BEGIN EXERCISE INPUTS

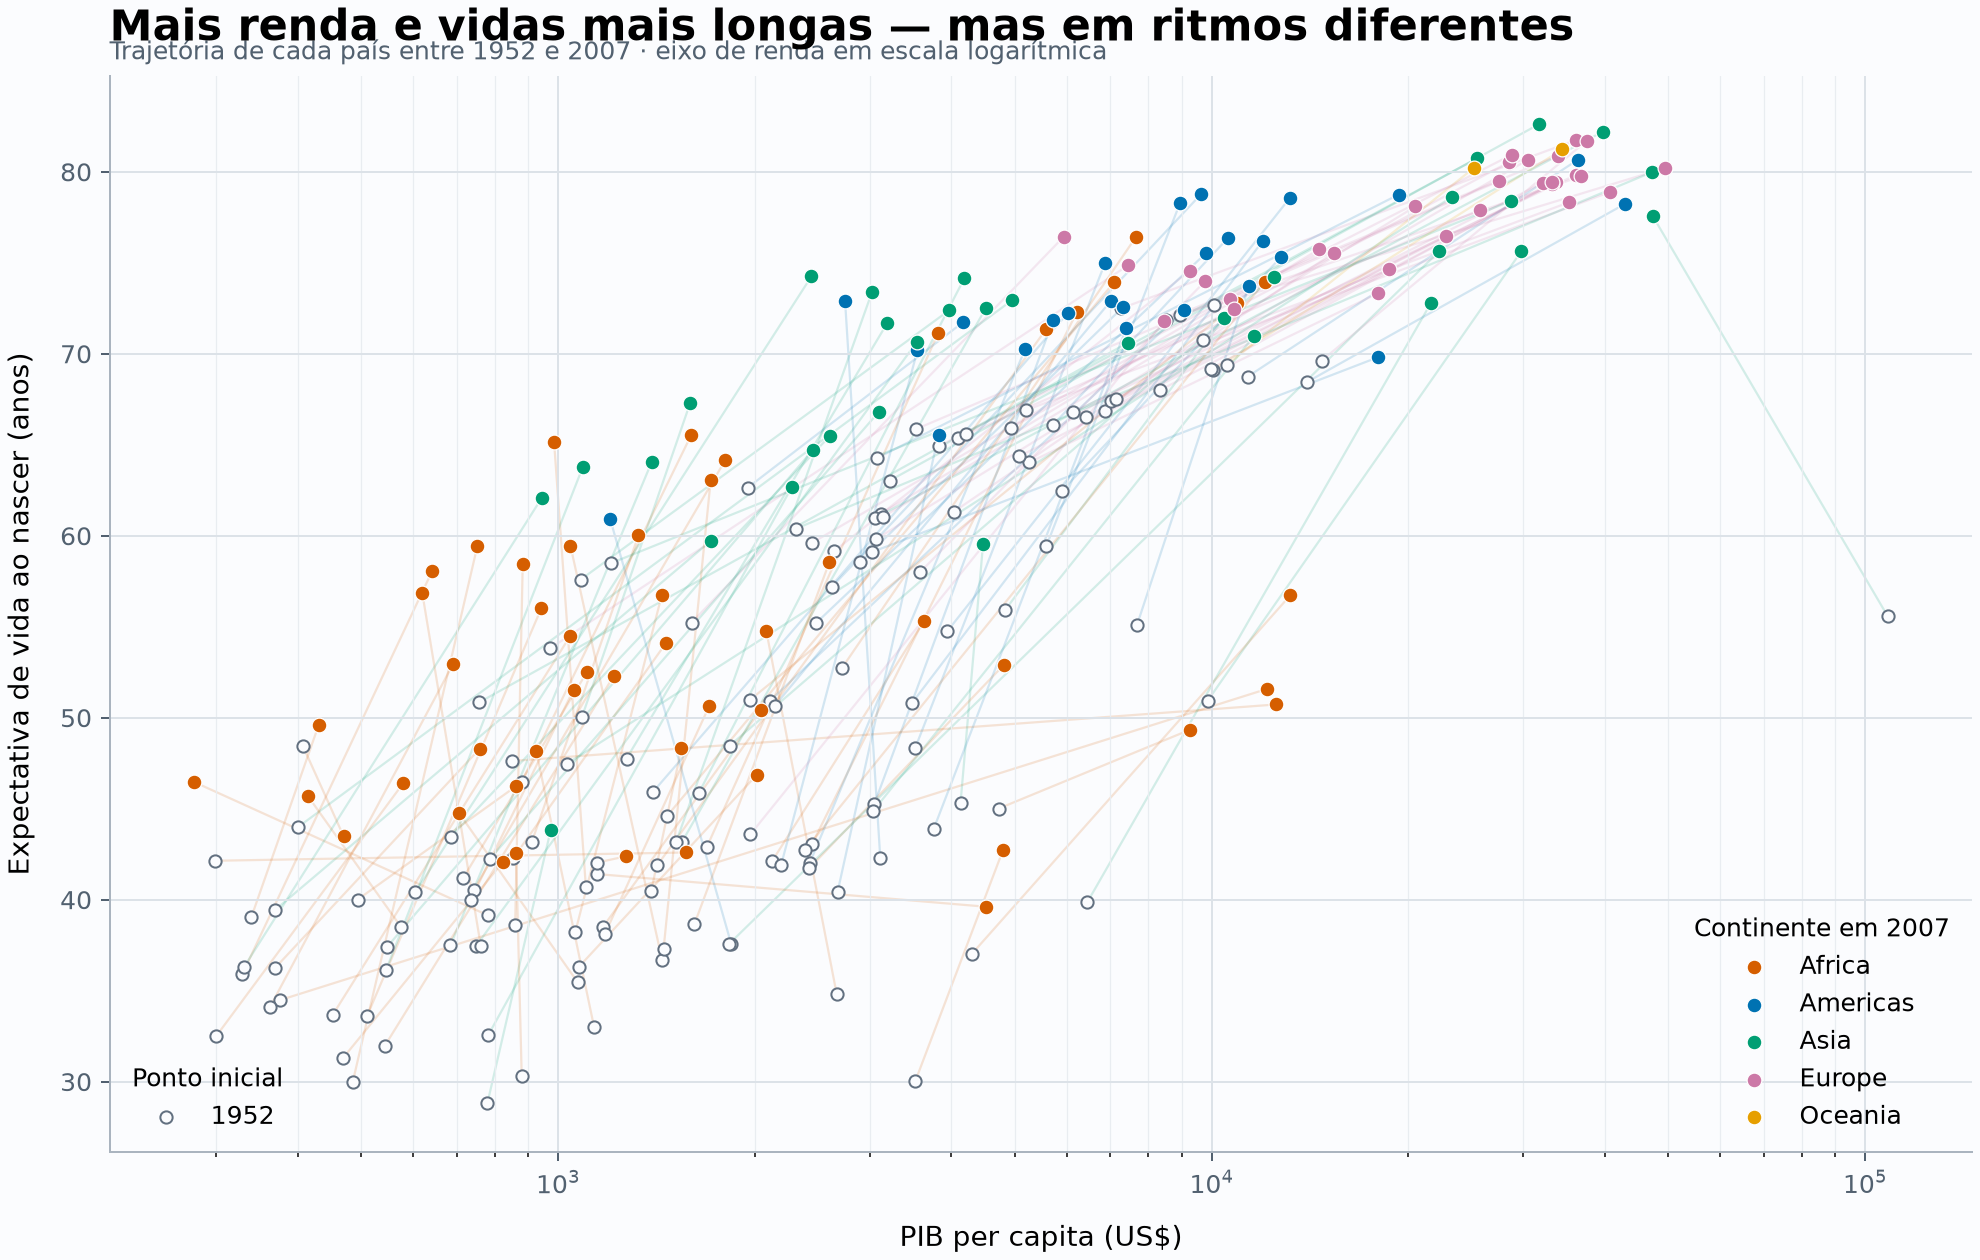
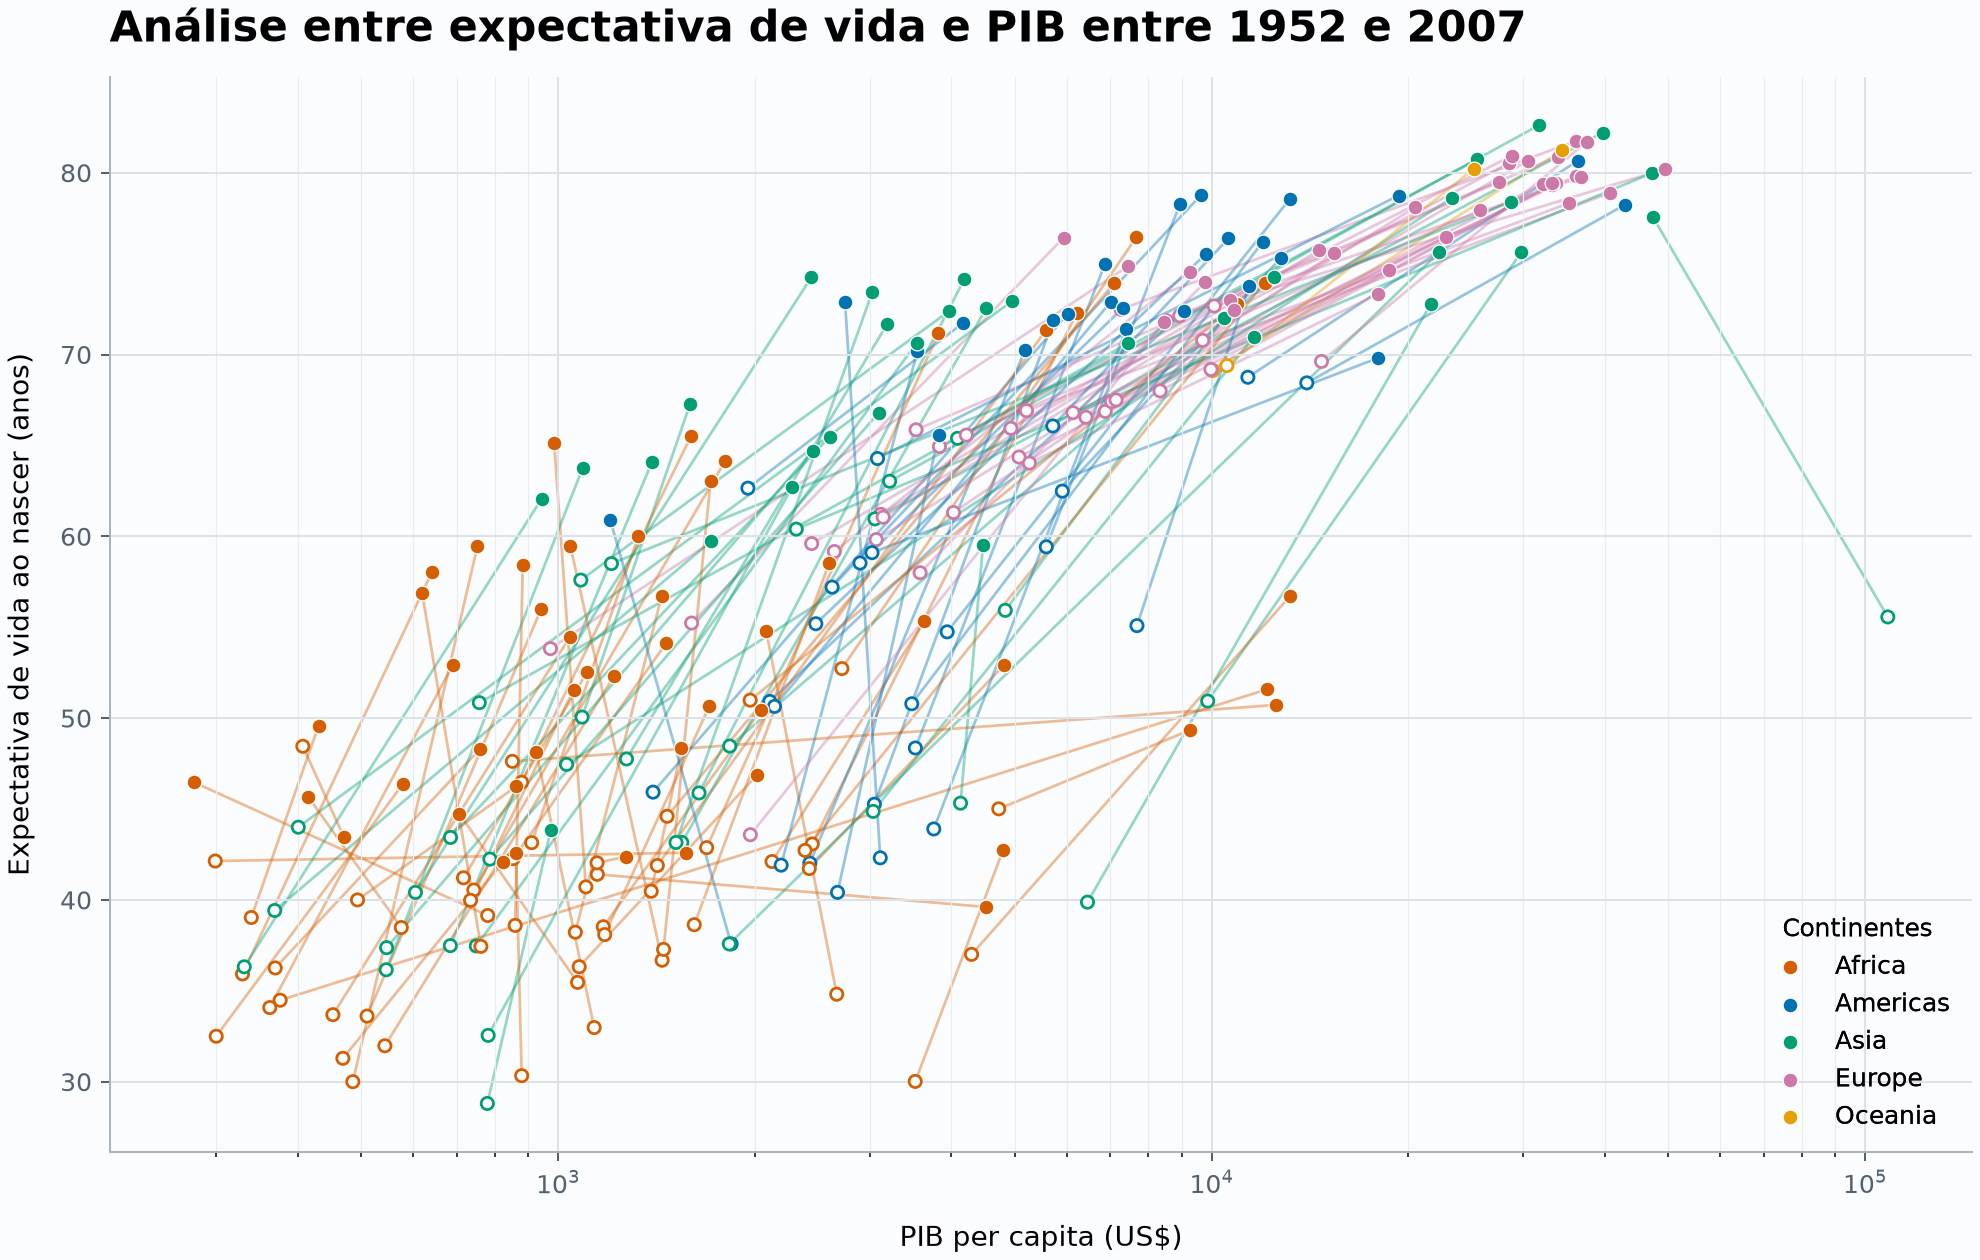
docs/refactor: atualiza RELATORIO/CHECKLIST e aplica mudanças no gráfico

diff --git a/plot_gapminder.py b/plot_gapminder.py
@@ -57,8 +57,8 @@ def create_visualization(output_path):
             [first["gdp_per_capita"], last["gdp_per_capita"]],
             [first["life_expectancy"], last["life_expectancy"]],
             color=CONTINENT_COLORS[last["continent"]],
-            alpha=0.16,
-            linewidth=0.9,
+            alpha=0.4,
+            linewidth=1.1,
             zorder=1,
         )
 
@@ -67,8 +67,8 @@ def create_visualization(output_path):
         [start[country]["life_expectancy"] for country in countries],
         s=24,
         facecolors="#FBFCFE",
-        edgecolors="#627080",
-        linewidths=0.8,
+        edgecolors=[CONTINENT_COLORS[end[country]["continent"]] for country in countries],
+        linewidths=1.1,
         label=str(YEARS[0]),
         zorder=2,
     )
@@ -92,19 +92,11 @@ def create_visualization(output_path):
     ax.set_xlabel("PIB per capita (US$)", fontsize=11, labelpad=10)
     ax.set_ylabel("Expectativa de vida ao nascer (anos)", fontsize=11, labelpad=10)
     ax.set_title(
-        "Mais renda e vidas mais longas — mas em ritmos diferentes",
+        "Análise entre expectativa de vida e PIB entre 1952 e 2007",
         loc="left",
         fontsize=17,
         fontweight="bold",
         pad=14,
-    )
-    ax.text(
-        0,
-        1.015,
-        "Trajetória de cada país entre 1952 e 2007 · eixo de renda em escala logarítmica",
-        transform=ax.transAxes,
-        fontsize=10,
-        color="#526170",
     )
     ax.grid(True, which="major", color="#DCE2E8", linewidth=0.8)
     ax.grid(True, which="minor", axis="x", color="#E9EDF1", linewidth=0.5)
@@ -115,25 +107,20 @@ def create_visualization(output_path):
     ax.spines["bottom"].set_color("#AAB4BF")
 
     handles, labels = ax.get_legend_handles_labels()
-    year_handle = handles.pop(0)
-    year_label = labels.pop(0)
+    continent_entries = [
+        (handle, label)
+        for handle, label in zip(handles, labels)
+        if label != str(YEARS[0])
+    ]
     legend = ax.legend(
-        handles,
-        labels,
-        title="Continente em 2007",
+        [handle for handle, _ in continent_entries],
+        [label for _, label in continent_entries],
+        title="Continentes",
         frameon=False,
         loc="lower right",
         ncol=1,
     )
     ax.add_artist(legend)
-    ax.legend(
-        [year_handle],
-        [year_label],
-        title="Ponto inicial",
-        frameon=False,
-        loc="lower left",
-    )
-
     output_path.parent.mkdir(parents=True, exist_ok=True)
     fig.savefig(output_path, dpi=180, facecolor=fig.get_facecolor())
     plt.close(fig)

diff --git a/RELATORIO.md b/RELATORIO.md
@@ -6,8 +6,8 @@
 
 ## Identificação
 
-- **Nome**: <mark>`<preencher>`</mark>
-- **Cartão UFRGS:** <mark>`<preencher>`</mark>
+- **Nome**: <mark>`Leonardo Greco Fin`</mark>
+- **Cartão UFRGS:** <mark>`00595687`</mark>
 
 ## Dados utilizados
 
@@ -17,11 +17,11 @@
 > - Se houver mais de um conjunto de dados, liste todos separadamente.
 > - Para cada conjunto de dados, inclua também uma **descrição curta** explicando os dados.
 
-1. **Dataset 1**: <mark>`<link>`</mark>
-    * **Descrição curta**: <mark>`<preencher>`</mark>
-2. **Dataset 2**: <mark>`<link>`</mark>
-    * **Descrição curta**: <mark>`<preencher>`</mark>
-3. ...
+1. **Dataset 1**: <mark>`<https://www.gapminder.org/data/>'</mark>
+    * **Descrição curta**: <mark>`O dataset é um recorte que contém dados de 142 países entre 1952-2007 em intervalos de cinco anos (apesar da comparação ser somente entre os pontos de início e final do estudo). Os atributos do dataset incluem: país, continente, ano, expectativa de vida ao nascer, população e PIB per capita (sendo que este último é expresso em dólar estadunidense ajustados pela inflação.)`</mark>
+
+ 
+
 
 ## Código-fonte da visualização
 
@@ -29,8 +29,9 @@
 >
 > - Indique abaixo onde está, dentro deste repositório, o código-fonte usado para gerar a visualização.
 
-- **Arquivo principal**: <mark>`<preencher>`</mark>
-- **Arquivos complementares (se houver)**: <mark>`<preencher>`</mark>
+- **Arquivo principal**: <mark>`plot_gapminder.py`</mark>
+- **Arquivos complementares (se houver)**: <mark>`data/gapminder.tsv (contém os dados) e requirements.txt (contém as dependências necessárias)`</mark>
+
 
 ## Imagem da visualização gerada
 
@@ -39,9 +40,7 @@
 > - Insira aqui uma imagem da visualização criada por você. Troque `imagem-da-visualizacao.png` pelo caminho correto do arquivo no repositório. 
 > - Se você criou alguma visualização interativa, então descreva aqui como acessá-la. Por exemplo, se for uma página HTML, coloque o link, ou se for uma visualização 3D, descreva como compilar e executar o código. 
 
-<mark>`<preencher abaixo>`</mark>
-
-![Visualização resultante](imagem-da-visualizacao.png)
+![Visualização resultante](visualizacao_gapminder.png)
 
 ## Descrição da visualização
 
@@ -52,7 +51,7 @@
 > - Escreva um texto curto explicando como interpretar a visualização. Descreva os elementos visuais, eixos, cores, símbolos ou interações relevantes.
 > - Este texto seria a legenda (*caption*) que acompanharia a figura em uma publicação, por exemplo.
 
-<mark>`<preencher>`</mark>
+<mark>`O gráfico representa a expectativa de vida ao nascer e o PIB per capita em 142 países comparando entre os anos de 1952 e 2007. Nesse contexto, cada país é representado por um círculo branco em 1952 (ponto inicial do estudo) e um ponto colorido em 2007 (ponto final do estudo). As linhas conectam as duas observações, mostrando a diferença das estatísticas, enquanto as cores indicam o continente do país em 2007 conforme a legenda na imagem, mudando o foco dos países para o continente de que pertencem. O eixo Y (vertical) representa a expectativa de vida em anos, e o PIB per capita representa o eixo X (horizontal), em dólar estadunidense considerando a inflação, em escala logarítmica.`</mark>
 
 ### Conclusão demonstrada pela visualização
 
@@ -61,4 +60,7 @@
 > - Escreva uma conclusão curta sobre os dados com base na visualização.
 > - Explique qual insight, padrão ou tendência pode ser observado.
 
-<mark>`<preencher>`</mark>
+<mark>`O gráfico nos permite fazer uma análise do contexto histórico e social dos diferentes continentes e suas evoluções. A relação entre riqueza e longevidade não é tão simples nem uma consequência direta uma da outra, mas uma soma de fatores sociais e históricos. A Europa, por exemplo, partiu de uma base mais alta e, apesar de exibir ganhos moderados de longevidade, é evidente um estancamento maior em comparação à Ásia que, partindo de uma base similar a da África, foi capaz de um salto de PIB/longevidade absurda comparando-se agora a países europeus. Por outro lado, a África, partindo de uma base similar no gráfico, possui ganhos mais ambíguos, com um aumento geral na expectativa de vida, mas um estancamento maior da economia, sugerindo que legados coloniais, guerras e entre outros retardam o progresso do continente africano, e causa divergências internas maiores. Enquanto isso, as Américas possuem trajetos mais estáveis e ascendentes, mantendo um certo padrão sem mudanças drásticas. Portanto, apesar que à primeira vista riqueza indica longevidade, na realidade fatores externos como política e história determinam quanto dessa riqueza é, ou não, convertida em longevidade.  `</mark>
+
+
+

diff --git a/CHECKLIST.md b/CHECKLIST.md
@@ -2,7 +2,7 @@
 
 Utilize este checklist para verificar se você fez tudo que é necessário:
 
-- [ ] Tarefa 1 :: Implementei o programa requisitado e coloquei o código neste repositório
-- [ ] Tarefa 1 :: Executei o programa e coloquei o resultado da visualização também neste repositório
-- [ ] Relatório :: Preenchi todos os locais marcados como <mark>`<preencher>`</mark> ou com <mark>`<link>`</mark> em [RELATORIO.md](RELATORIO.md)
-- [ ] Meta :: Não modifiquei os arquivos `README.md` e `TAREFAS.md`
+- [X] Tarefa 1 :: Implementei o programa requisitado e coloquei o código neste repositório
+- [X] Tarefa 1 :: Executei o programa e coloquei o resultado da visualização também neste repositório
+- [X] Relatório :: Preenchi todos os locais marcados como <mark>`<preencher>`</mark> ou com <mark>`<link>`</mark> em [RELATORIO.md](RELATORIO.md)
+- [X] Meta :: Não modifiquei os arquivos `README.md` e `TAREFAS.md`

END EXERCISE INPUTS

## WHAT IS NEEDED
From the entries above, return exactly the line containing "for handle, _", the line containing "## Dados utilizados", and all lines between, and nothing else.

## RESPONSE
+        [handle for handle, _ in continent_entries],
+        [label for _, label in continent_entries],
+        title="Continentes",
         frameon=False,
         loc="lower right",
         ncol=1,
     )
     ax.add_artist(legend)
-    ax.legend(
-        [year_handle],
-        [year_label],
-        title="Ponto inicial",
-        frameon=False,
-        loc="lower left",
-    )
-
     output_path.parent.mkdir(parents=True, exist_ok=True)
     fig.savefig(output_path, dpi=180, facecolor=fig.get_facecolor())
     plt.close(fig)

diff --git a/RELATORIO.md b/RELATORIO.md
@@ -6,8 +6,8 @@
 
 ## Identificação
 
-- **Nome**: <mark>`<preencher>`</mark>
-- **Cartão UFRGS:** <mark>`<preencher>`</mark>
+- **Nome**: <mark>`Leonardo Greco Fin`</mark>
+- **Cartão UFRGS:** <mark>`00595687`</mark>
 
 ## Dados utilizados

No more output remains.